▶ WHAT IS NEEDED: Please state how many lines of the records below contain the word "setIsPlaying". Give the number and nothing else.

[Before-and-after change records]
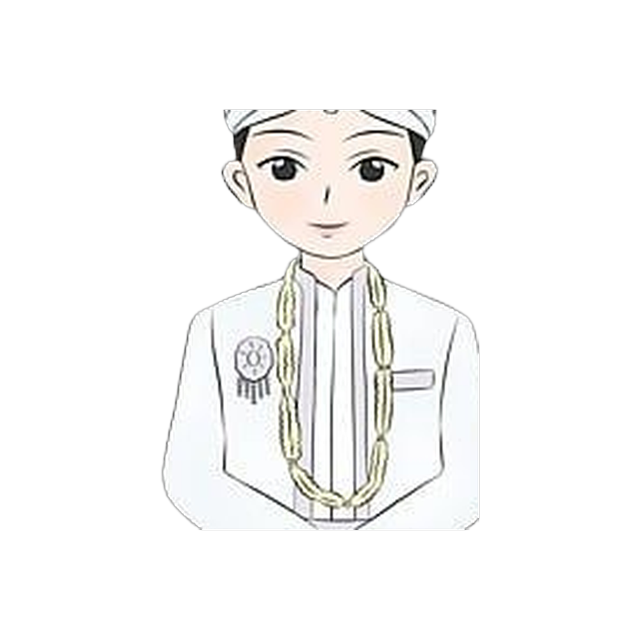
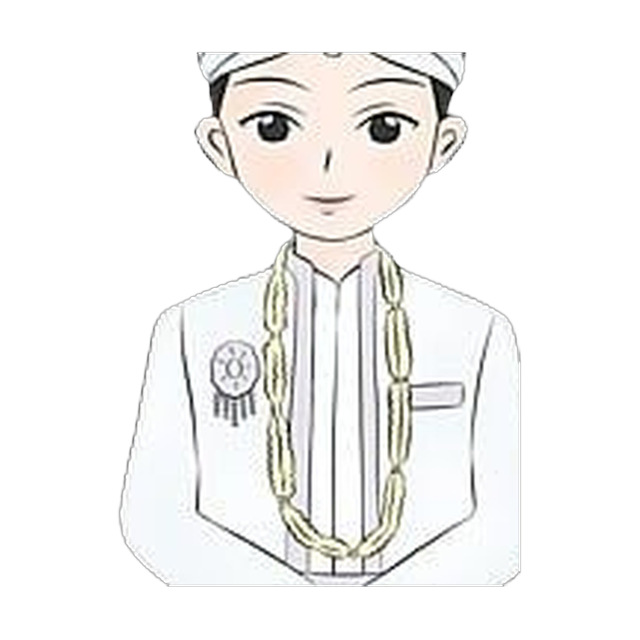
fix: fill portraits to circle edge and autoplay music on open

diff --git a/src/components/invitation/MusicPlayer.tsx b/src/components/invitation/MusicPlayer.tsx
@@ -6,45 +6,52 @@ import { cn } from "@/lib/utils";
 
 interface Props {
   musicUrl?: string;
+  autoPlayAudio?: HTMLAudioElement | null;
 }
 
-export function MusicPlayer({ musicUrl }: Props) {
+export function MusicPlayer({ musicUrl, autoPlayAudio }: Props) {
   const [isPlaying, setIsPlaying] = useState(false);
   const [showHint, setShowHint] = useState(true);
   const audioRef = useRef<HTMLAudioElement | null>(null);
 
   useEffect(() => {
-    if (!musicUrl) return;
+    if (autoPlayAudio) {
+      audioRef.current = autoPlayAudio;
+      autoPlayAudio.loop = true;
+      autoPlayAudio.volume = 0.5;
+      autoPlayAudio.onplay = () => setIsPlaying(true);
+      autoPlayAudio.onpause = () => setIsPlaying(false);
+      if (!autoPlayAudio.paused) setIsPlaying(true);
+    } else if (musicUrl && !audioRef.current) {
+      const audio = new Audio(musicUrl);
+      audio.loop = true;
+      audio.volume = 0.5;
+      audio.onplay = () => setIsPlaying(true);
+      audio.onpause = () => setIsPlaying(false);
+      audioRef.current = audio;
+    }
 
-    const audio = new Audio(musicUrl);
-    audio.loop = true;
-    audio.volume = 0.5;
-    audioRef.current = audio;
-
-    const tryPlay = () => {
-      audio.play().then(() => setIsPlaying(true)).catch(() => {});
-    };
-    tryPlay();
-
-    const timer = setTimeout(() => setShowHint(false), 3000);
+    const timer = setTimeout(() => setShowHint(false), 4000);
     return () => {
       clearTimeout(timer);
-      audio.pause();
-      audio.src = "";
+      if (!autoPlayAudio && audioRef.current) {
+        audioRef.current.pause();
+        audioRef.current.src = "";
+      }
     };
-  }, [musicUrl]);
+  }, [musicUrl, autoPlayAudio]);
 
   const togglePlay = () => {
-    if (!audioRef.current) return;
+    const audio = audioRef.current;
+    if (!audio) return;
     if (isPlaying) {
-      audioRef.current.pause();
-      setIsPlaying(false);
+      audio.pause();
     } else {
-      audioRef.current.play().then(() => setIsPlaying(true)).catch(() => {});
+      audio.play().catch(() => {});
     }
   };
 
-  if (!musicUrl) return null;
+  if (!musicUrl && !autoPlayAudio) return null;
 
   return (
     <div className="fixed bottom-6 left-6 z-50 flex items-center gap-2">
@@ -54,7 +61,7 @@ export function MusicPlayer({ musicUrl }: Props) {
           "relative flex h-12 w-12 items-center justify-center rounded-full bg-white/90 shadow-lg backdrop-blur-sm transition-all hover:scale-110",
           isPlaying && "ring-2 ring-offset-2 ring-pink-300 animate-pulse"
         )}
-        aria-label={isPlaying ? "Pause music" : "Play music"}
+        aria-label={isPlaying ? "Pause musik" : "Play musik"}
       >
         {isPlaying ? (
           <Music className="h-5 w-5 text-pink-500 animate-spin" style={{ animationDuration: "3s" }} />
@@ -63,8 +70,8 @@ export function MusicPlayer({ musicUrl }: Props) {
         )}
       </button>
       {showHint && (
-        <span className="text-xs bg-white/90 rounded-full px-3 py-1 shadow text-gray-600 animate-fade-in">
-          Musik
+        <span className="text-xs bg-white/90 rounded-full px-3 py-1 shadow text-gray-600">
+          {isPlaying ? "Musik" : "Tap untuk play"}
         </span>
       )}
     </div>

diff --git a/src/components/invitation/InvitationWrapper.tsx b/src/components/invitation/InvitationWrapper.tsx
@@ -1,6 +1,6 @@
 "use client";
 
-import { useState, useEffect } from "react";
+import { useState, useEffect, useRef } from "react";
 import { OpeningCover } from "./OpeningCover";
 import { MusicPlayer } from "./MusicPlayer";
 import { HeroSection } from "./sections/HeroSection";
@@ -26,12 +26,25 @@ interface Props {
 
 export function InvitationWrapper({ tenant, photos, wishes, theme, guestName }: Props) {
   const [isOpened, setIsOpened] = useState(false);
+  const autoPlayAudioRef = useRef<HTMLAudioElement | null>(null);
 
   useEffect(() => {
     if (isOpened) {
       window.scrollTo({ top: 0, behavior: "instant" });
     }
   }, [isOpened]);
+
+  const handleOpen = () => {
+    const musicUrl = tenant.music_url as string | undefined;
+    if (musicUrl) {
+      const audio = new Audio(musicUrl);
+      audio.loop = true;
+      audio.volume = 0.5;
+      audio.play().catch(() => {});
+      autoPlayAudioRef.current = audio;
+    }
+    setIsOpened(true);
+  };
 
   const themeConfig: ThemeConfig = ((theme as { config?: ThemeConfig })?.config || {
     primaryColor: "#E8748A",
@@ -54,14 +67,17 @@ export function InvitationWrapper({ tenant, photos, wishes, theme, guestName }: 
         coverPhotoUrl={tenant.cover_photo_url as string | undefined}
         guestName={guestName}
         themeConfig={themeConfig}
-        onOpen={() => setIsOpened(true)}
+        onOpen={handleOpen}
       />
     );
   }
 
   return (
     <div style={{ backgroundColor: themeConfig.backgroundColor, color: themeConfig.textColor }}>
-      <MusicPlayer musicUrl={tenant.music_url as string | undefined} />
+      <MusicPlayer
+        musicUrl={tenant.music_url as string | undefined}
+        autoPlayAudio={autoPlayAudioRef.current}
+      />
 
       {(() => {
         const tenantData: Tenant = {

diff --git a/src/components/invitation/sections/CoupleSection.tsx b/src/components/invitation/sections/CoupleSection.tsx
@@ -31,10 +31,8 @@ function PortraitCircle({
         background: `radial-gradient(circle at 50% 55%, ${themeConfig.secondaryColor} 0%, ${themeConfig.backgroundColor} 72%)`,
       }}
     >
-      <div className="box-border flex size-full min-h-0 min-w-0 items-center justify-center p-[6%]">
-        <div className="relative aspect-square w-full min-h-0 min-w-0 overflow-hidden">
-          {children}
-        </div>
+      <div className="relative size-full">
+        {children}
       </div>
     </div>
   );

▶ TASK SOLUTION: 9